Authors: Bree Hurst, Senior Lecturer, QUT Business School, Queensland University of Technology

Read more https://theconversation.com/brands-backing-black-lives-matter-it-might-be-a-marketing-ploy-but-it-also-shows-leadership-139874

Writers Wanted

Schitt's Creek: the TV show has been showered with Emmys but is it worth the hype?

arrow_forward

COVID-19 and small island nations: what we can learn from New Zealand and Iceland

arrow_forward

'If JobSeeker was cut, the unemployed would be picking fruit'? Why that's not true

arrow_forward

The Conversation
INTERWEBS DIGITAL AGENCY

Politics

Did BLM Really Change the US Police Work?

The Black Lives Matter (BLM) movement has proven that the power of the state rests in the hands of the people it governs.
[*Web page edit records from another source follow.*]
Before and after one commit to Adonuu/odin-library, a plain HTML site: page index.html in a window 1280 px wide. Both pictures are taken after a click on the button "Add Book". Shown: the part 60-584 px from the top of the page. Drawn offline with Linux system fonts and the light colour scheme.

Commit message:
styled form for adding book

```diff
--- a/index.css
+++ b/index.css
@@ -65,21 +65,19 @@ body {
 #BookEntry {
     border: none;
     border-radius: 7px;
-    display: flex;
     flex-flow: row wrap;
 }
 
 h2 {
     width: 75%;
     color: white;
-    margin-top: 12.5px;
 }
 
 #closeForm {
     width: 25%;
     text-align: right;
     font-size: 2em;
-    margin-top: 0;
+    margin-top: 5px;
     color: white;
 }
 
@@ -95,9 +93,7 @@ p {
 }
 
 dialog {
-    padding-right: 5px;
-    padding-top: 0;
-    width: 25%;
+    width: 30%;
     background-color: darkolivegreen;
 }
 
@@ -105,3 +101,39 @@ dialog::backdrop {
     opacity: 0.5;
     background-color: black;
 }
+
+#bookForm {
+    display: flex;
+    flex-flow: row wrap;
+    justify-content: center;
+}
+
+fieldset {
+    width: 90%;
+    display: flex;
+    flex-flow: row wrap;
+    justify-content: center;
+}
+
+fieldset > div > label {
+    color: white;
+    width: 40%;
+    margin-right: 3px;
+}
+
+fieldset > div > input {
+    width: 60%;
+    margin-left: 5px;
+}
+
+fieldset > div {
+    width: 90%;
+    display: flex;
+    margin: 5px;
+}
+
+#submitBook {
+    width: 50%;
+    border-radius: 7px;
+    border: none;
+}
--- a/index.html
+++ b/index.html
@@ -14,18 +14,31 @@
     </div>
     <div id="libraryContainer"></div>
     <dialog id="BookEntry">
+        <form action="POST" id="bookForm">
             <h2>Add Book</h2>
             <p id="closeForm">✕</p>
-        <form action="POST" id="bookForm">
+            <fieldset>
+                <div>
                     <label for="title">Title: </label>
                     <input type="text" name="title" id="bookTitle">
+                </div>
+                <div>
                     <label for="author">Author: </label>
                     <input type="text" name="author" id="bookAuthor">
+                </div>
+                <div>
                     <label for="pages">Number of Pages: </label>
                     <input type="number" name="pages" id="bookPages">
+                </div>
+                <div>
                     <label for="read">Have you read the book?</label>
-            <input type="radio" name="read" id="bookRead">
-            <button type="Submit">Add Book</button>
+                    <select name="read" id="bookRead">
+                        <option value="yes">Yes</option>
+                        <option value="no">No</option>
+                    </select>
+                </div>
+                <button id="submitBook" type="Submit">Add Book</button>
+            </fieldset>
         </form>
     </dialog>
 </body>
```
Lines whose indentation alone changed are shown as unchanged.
Following the death of 46-year-old black American George Floyd in a case of ...

a Guest Writer - avatar a Guest Writer

Scott Morrison: the right man at the right time

Australia is not at war with another nation or ideology in August 2020 but the nation is in conflict. There are serious threats from China and there are many challenges flowing from the pandemic tha...

Greg Rogers - avatar Greg Rogers

Prime Minister National Cabinet Statement

The National Cabinet met today to discuss Australia’s COVID-19 response, the Victoria outbreak, easing restrictions, helping Australians prepare to go back to work in a COVID-safe environment an...

Scott Morrison - avatar Scott Morrison

Business News

Ten tips for landing a freelance transcription job

Transcription jobs are known to be popular in the field of freelancing. They offer fantastic job opportunities to a lot of people, but there are some scammers who wait to cheat the freelancers. ...

News Company - avatar News Company

How To Remove Rubbish More Effectively

It can be a big task to remove household rubbish. The hardest part is finding the best way to get rid of your junk. It can be very overwhelming to know exactly where to start with so many option...

News Company - avatar News Company

4 Tips To Pass Skills Certifications Tests

Developing the right set of skills is valuable not only to your career, but for life in general. You can get certified in these skills through obtaining a license. Without a certified license, y...

News Company - avatar News Company



News Company Media Core

Content & Technology Connecting Global Audiences

More Information - Less Opinion